82.4 F
Mérida
Saturday, September 24, 2022

Remembering Queen Elizabeth’s 24 hours in Yucatán

Latest headlines

Lee Steele
Lee Steele
Lee Steele is the founding director of Roof Cat Media and has published Yucatán Magazine and other titles since 2012. Sign up for our weekly newsletters, so our best stories will appear in your inbox every Monday.
Queen Elizabeth II visits an ancient pyramid at Uxmal during her state visit to Mexico in 1975. Photo by Serge Lemoine / Getty Images

For 24 hours in early 1975, Yucatán was electrified by a visit from Queen Elizabeth II, who died today at age 96.

On Feb. 27 of that year, the sovereign arrived with her husband Prince Philip — who died in April 2021 — at the newly opened Mérida airport. There, she was received by President Luis Echeverría and Gov. Carlos Loret de Mola Mediz. They left their bags in a hotel in the Historic Center and headed for the ancient Mayan city of Uxmal.

A royal visit to Mérida begins at the city’s newly renovated airport in 1975. Photo: Diario de Yucatán

Once there, the queen walked slowly and delicately, amazed by the imposing pre-Hispanic buildings, while the international and national press took pictures from a respectful distance.

She was invited to inaugurate Uxmal’s light-and-sound show in the archaeological zone. Everything happened on the platform known as the Nunnery Quadrangle. The sovereign was tasked with raising the switch to begin the audiovisual montage based on “The Land of the Pheasant and the Deer” by Antonio Mediz Bolio.

Queen Elizabeth II and Prince Philip visit Uxmal during a trip to Mexico in 1975. Photo: Yucatán Al Minuto

A gala dinner was held there in honor of guests from the world of politics, business, and diplomatic affairs. Then suddenly, a gray cloud appeared out of nowhere.

An unexpected heavy downpour mobilized the presidential general staff, whose members quickly ran with umbrellas to protect the president and the governor. The guests and the journalists themselves sought shelter among the pre-Hispanic buildings so as not to get wet. But the sovereign stood in place, seeming not to care about the rain.

Queen Elizabeth II visits Uxmal during a trip to Mexico in 1975. Photo: Diario de Yucatán

“She didn’t flinch, she just stayed put. One of her assistants approached her to offer her an umbrella, and discreetly and politely, she declined,” said one witness. “We wondered if she likes to get wet or is it because the English are used to rain.
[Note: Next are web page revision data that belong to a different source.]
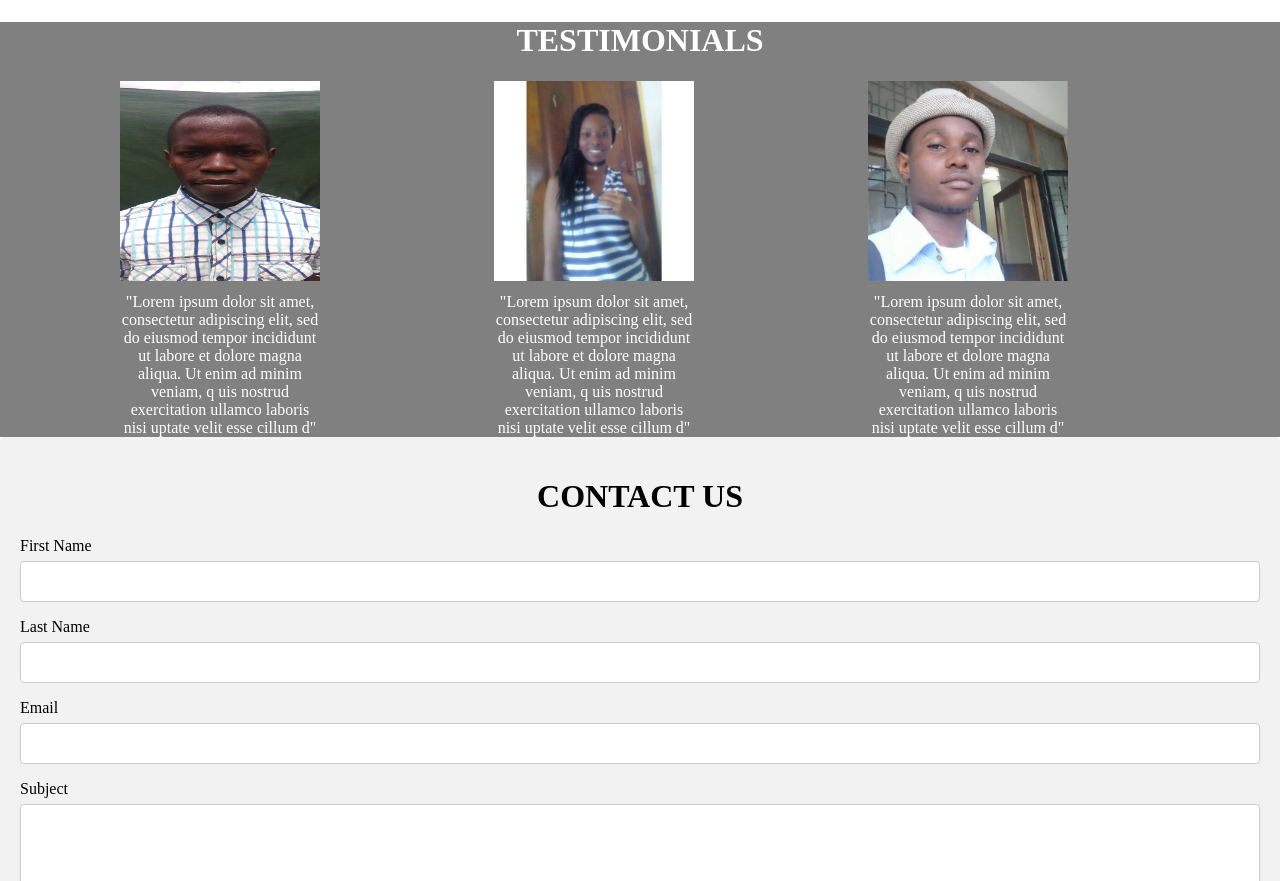
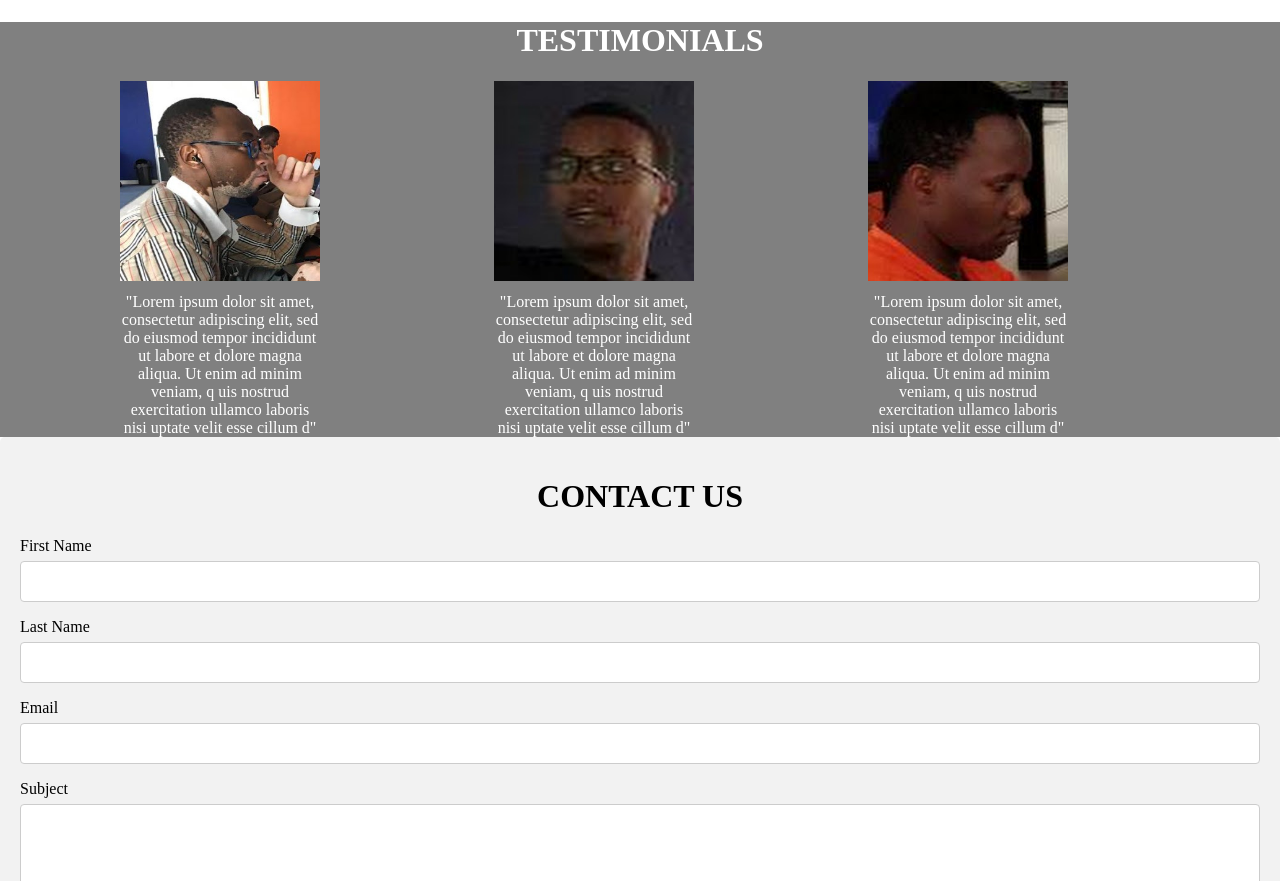
Before and after one commit to KisingiMichael/ALCWithForLoop, a plain HTML site: page index.html in a window 1280 px wide. Shown: the part 1087-1968 px from the top of the page. Drawn offline with Linux system fonts and the light colour scheme.

Commit message:
adding modifications

```diff
--- a/index.html
+++ b/index.html
@@ -44,17 +44,17 @@
         <h1><a name="testimonials">TESTIMONIALS</a></h1>
 
         <div class="test1" style="width: 200px; font-size:100%; text-align:center;">
-            <img src="./assets/test1 (1).jpeg" width="200" height="200" style="padding-bottom:0.5em;" />
+            <img src="./assets/test1.png" width="200" height="200" style="padding-bottom:0.5em;" />
             "Lorem ipsum dolor sit amet, consectetur adipiscing elit, sed do eiusmod tempor incididunt ut labore et dolore magna aliqua. Ut enim
              ad minim veniam, q uis nostrud exercitation ullamco laboris nisi uptate velit esse cillum d"
         </div>
         <div class="test1" style="width: 200px; font-size:100%; text-align:center;">
-            <img src="./assets/test2.jpg" width="200" height="200" style="padding-bottom:0.5em;" />
+            <img src="./assets/test2.png" width="200" height="200" style="padding-bottom:0.5em;" />
             "Lorem ipsum dolor sit amet, consectetur adipiscing elit, sed do eiusmod tempor incididunt ut labore et dolore magna aliqua. Ut enim
              ad minim veniam, q uis nostrud exercitation ullamco laboris nisi uptate velit esse cillum d"
         </div>
         <div class="test1" style="width: 200px; font-size:100%; text-align:center;">
-            <img src="./assets/test3.jpg" width="200" height="200" style="padding-bottom:0.5em;" />
+            <img src="./assets/test3.png" width="200" height="200" style="padding-bottom:0.5em;" />
             "Lorem ipsum dolor sit amet, consectetur adipiscing elit, sed do eiusmod tempor incididunt ut labore et dolore magna aliqua. Ut enim
              ad minim veniam, q uis nostrud exercitation ullamco laboris nisi uptate velit esse cillum d"
         </div>
```
Also changed, not shown: assets/test1 (1).jpeg (deleted), assets/test1.png (added), assets/test2.jpg (deleted), assets/test2.png (added), assets/test3.jpg (deleted), assets/test3.png (added).
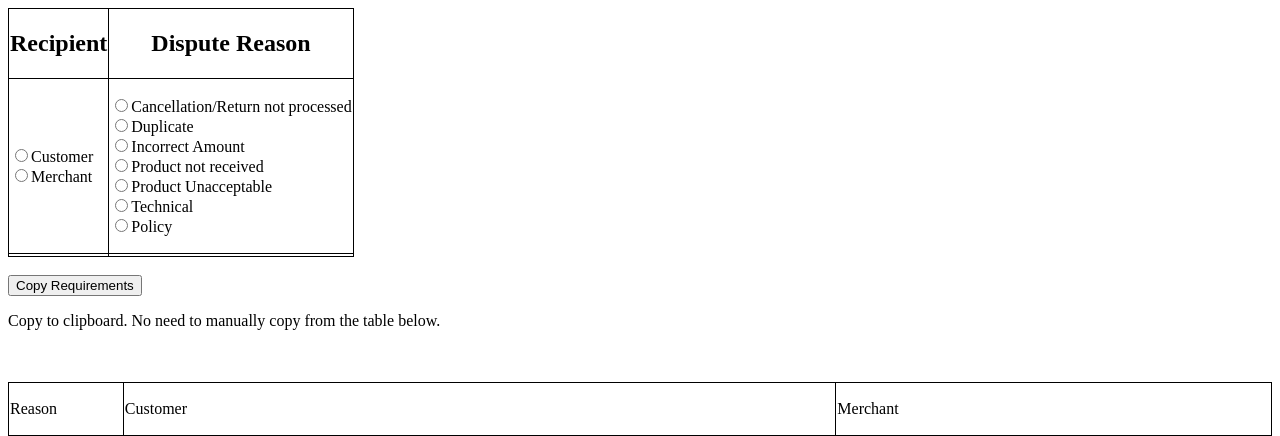
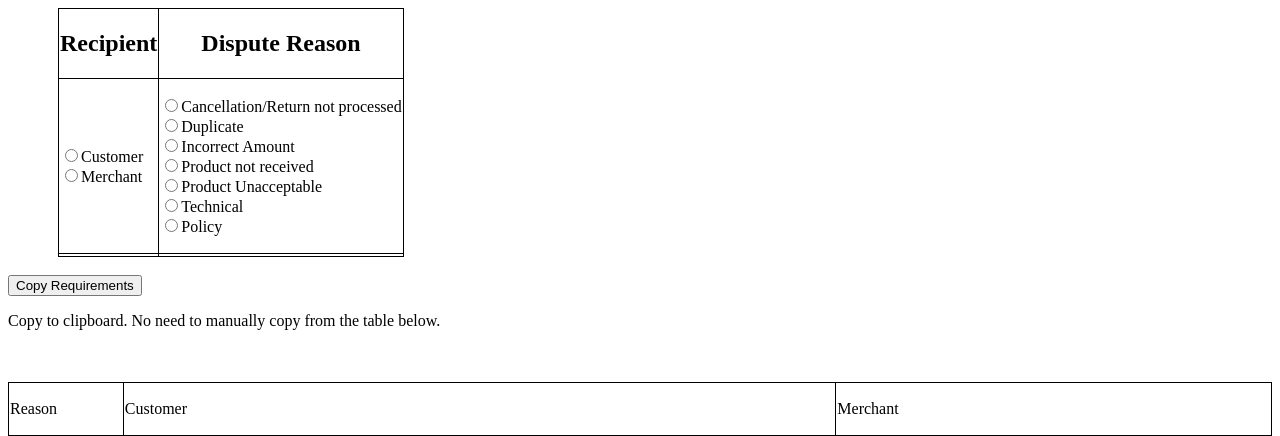
Before and after one commit to mapleoneup/merchant_dispute, a PHP site: page / in a window 1280 px wide. Shown: the top 436 px of the page. Run offline with PHP 8.4, Linux system fonts and the light colour scheme.

Commit message:
Update styles.css

```diff
--- a/styles.css
+++ b/styles.css
@@ -2,3 +2,6 @@ table, th, td {
   border: 1px solid black;
   border-collapse: collapse;
 }
+#toptable {
+  margin-left: 50px;
+}
```
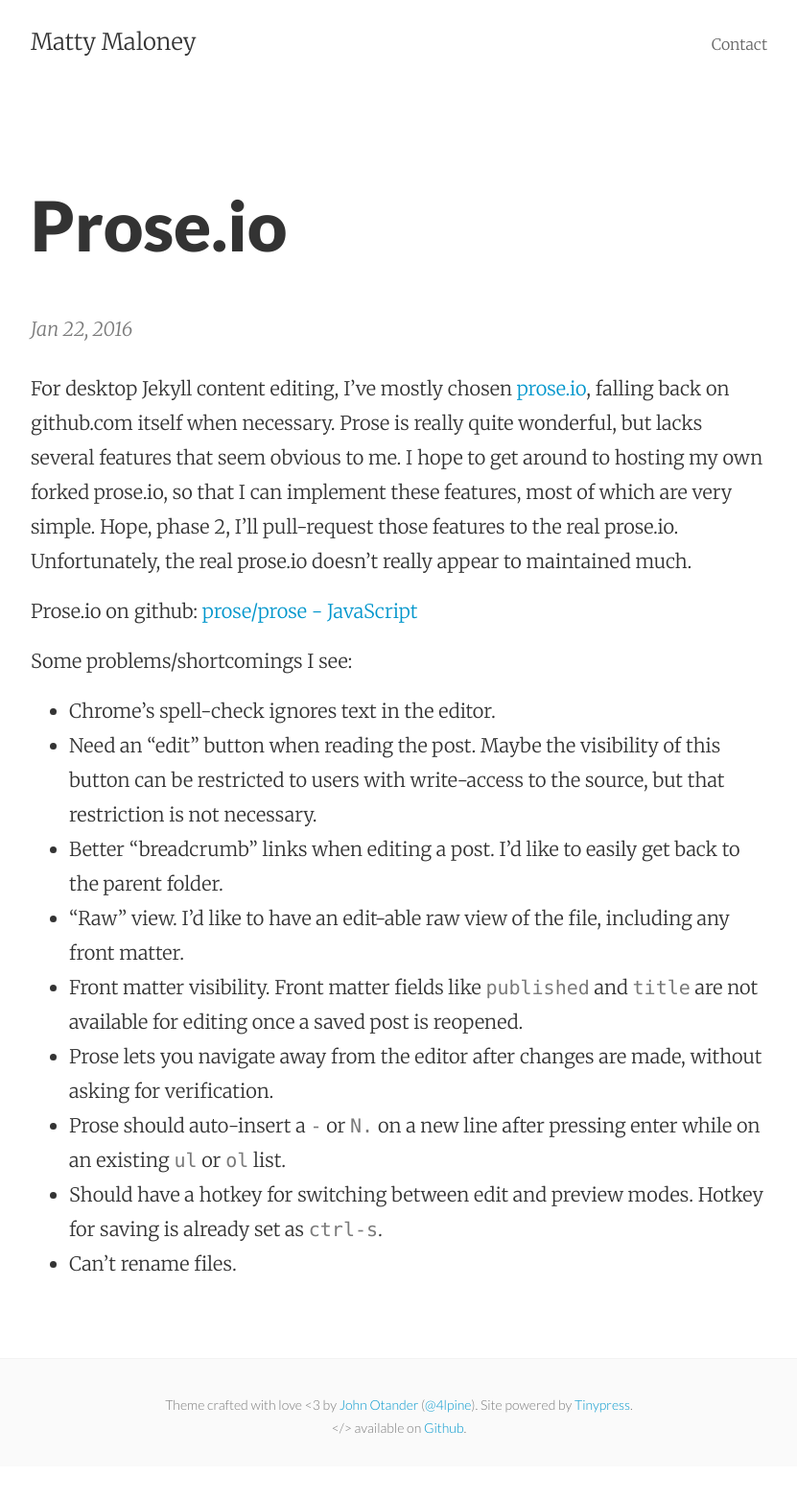
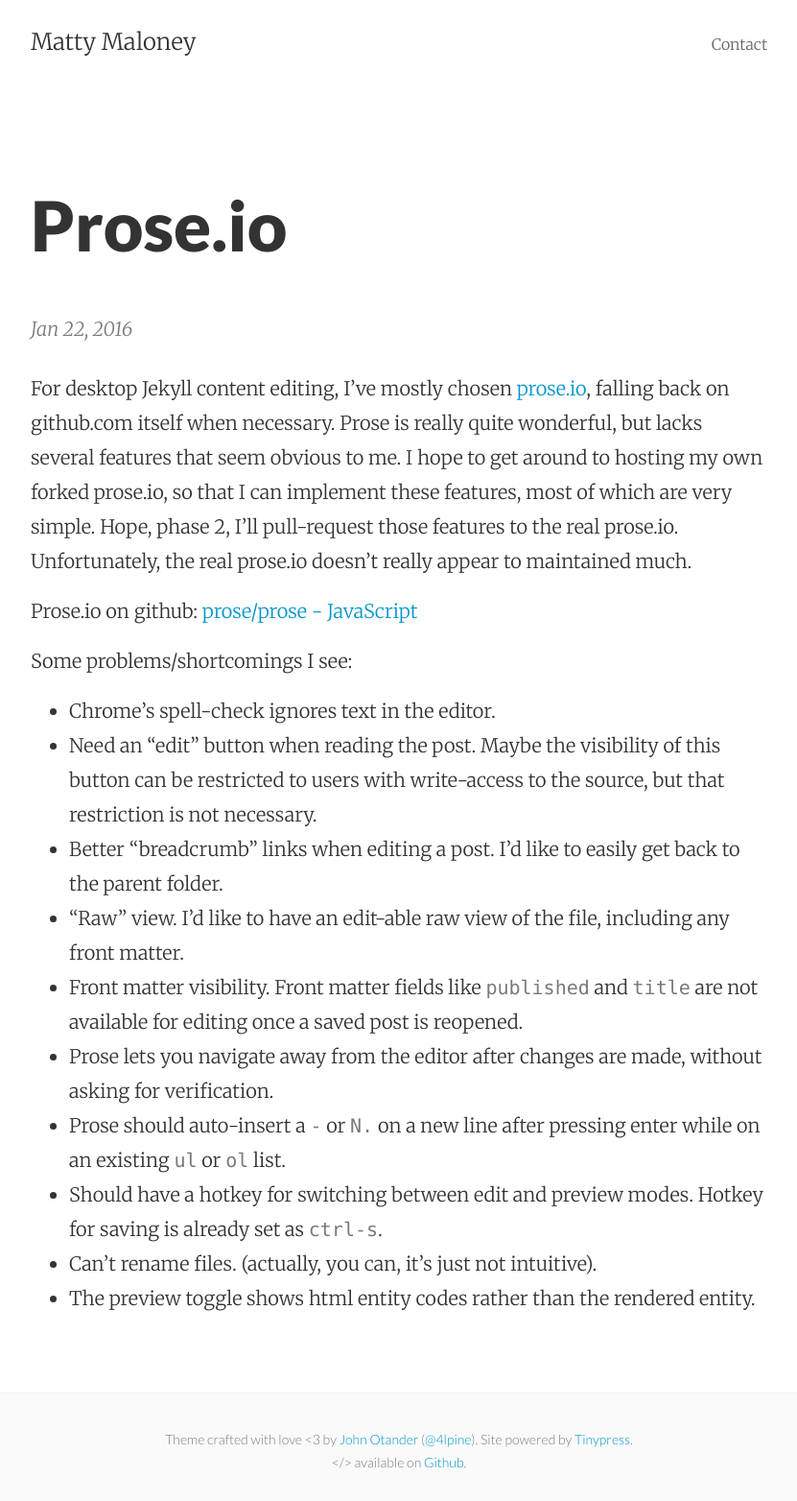
Before and after one commit to mattymaloney/mattymaloney.github.io, a Jekyll site: the page built from _posts/2016-01-22-prose-io.md, in a window 1280 px wide. Shown: the whole page at 96% size, without its empty margins (224-1055 px from the left). Built offline with Jekyll 4.4.1, drawn with Linux system fonts in a browser that asks for light colours; before the commit the page ends 1528 px from its top, so only the background shows below that.

Commit message:
Updated 2016-01-22-prose-io.md

```diff
--- a/_posts/2016-01-22-prose-io.md
+++ b/_posts/2016-01-22-prose-io.md
@@ -23,4 +23,5 @@
 - Prose lets you navigate away from the editor after changes are made, without asking for verification.
 - Prose should auto-insert a `-` or `N.` on a new line after pressing enter while on an existing `ul` or `ol` list.
 - Should have a hotkey for switching between edit and preview modes. Hotkey for saving is already set as `ctrl-s`.
-- Can't rename files.
+- Can't rename files. (actually, you can, it's just not intuitive).
+- The preview toggle shows html entity codes rather than the rendered entity.
```
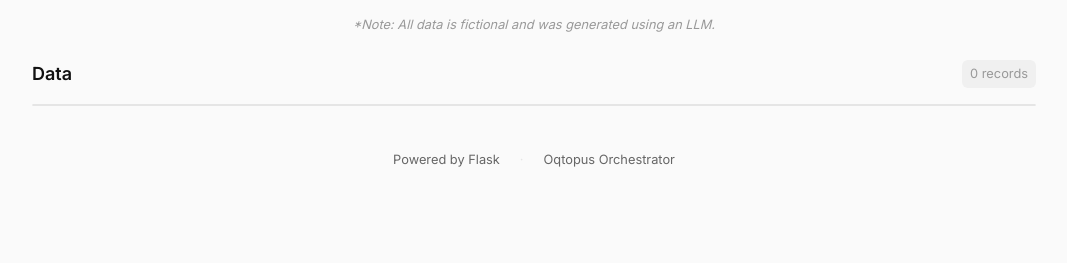
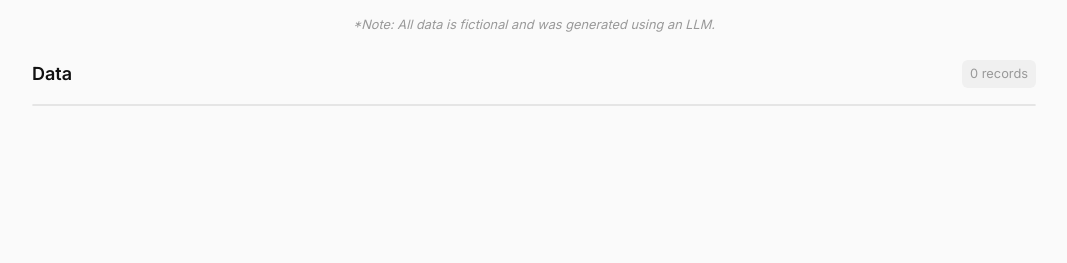
Before and after one commit to yaruchyo/agent-example, a Flask app: template templates/index.html in a window 1280 px wide. Shown: the part 737-1000 px from the top of the page, without its empty margins (106-1173 px from the left). After the commit the page ends 843 px from the top, so only its background shows below. Run offline with Flask 3, Linux system fonts and the light colour scheme; the template is opened without the code that fills it, so the values that code supplies are empty.

Commit message:
remove footers

```diff
--- a/templates/index.html
+++ b/templates/index.html
@@ -583,14 +583,6 @@
                 </div>
             </div>
         </section>
-
-        <footer class="footer">
-            <div class="footer-links">
-                <a href="https://flask.palletsprojects.com/" class="footer-link">Powered by Flask</a>
-                <span class="footer-separator">·</span>
-                <a href="https://oqtopus.dev" class="footer-link">Oqtopus Orchestrator</a>
-            </div>
-        </footer>
     </div>
 </body>
 
```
It seemed that the world would end, but she did not move at all.”

Was the rain a welcome from Chaac, the Mayan god of rain, who was worshiped by the inhabitants of Uxmal in pre-Hispanic times? The queen and the prince apparently passed the deity’s test and the act continued, according to an account from Diario de Yucatán, the area’s dominant news source at the time.

Photo: Serge Lemoine / Getty Images

The dinner menu included lobster salad in its shell and marinated pheasant and quail. The dessert was soursop ice cream with meringues. The queen did not care that a turix, or firefly, ended up drowned in her plate, and she continued eating.

The next day they traveled to the Tizimín, which at the time would normally require driving four hours on narrow, rocky roads. But months in advance, Mexican authorities built the two-kilometer Cupul airstrip on the outskirts of town for the occasion. Today the airstrip is abandoned and guarded by a military platoon to prevent drug planes from landing there.

Upon getting off the plane, she immediately went to inaugurate the local zoo, which is called La Reina in her honor.

Afterwards, she toured Tizimín in an open car to greet the residents who came out of their houses waving British and Mexican flags.

On several street corners, the orchestras performed jaranas and couples danced wearing the typical regional costume, while the people shouted: “long live the queen!”

But it was back at the zoo where Her Majesty was most visibly moved.

Queen Elizabeth II with a group of local children during her state visit to Mexico in 1975. Photo by Serge Lemoine / Getty Images

There, a group of 2,000 Maya girls and boys sang “God Save the Queen” and “Land of Hope and Glory,” in English.

“It is the best gift I have received from Yucatán,” she commented to the governor.

- Advertisement -spot_img

Subscribe Now!

spot_img

More articles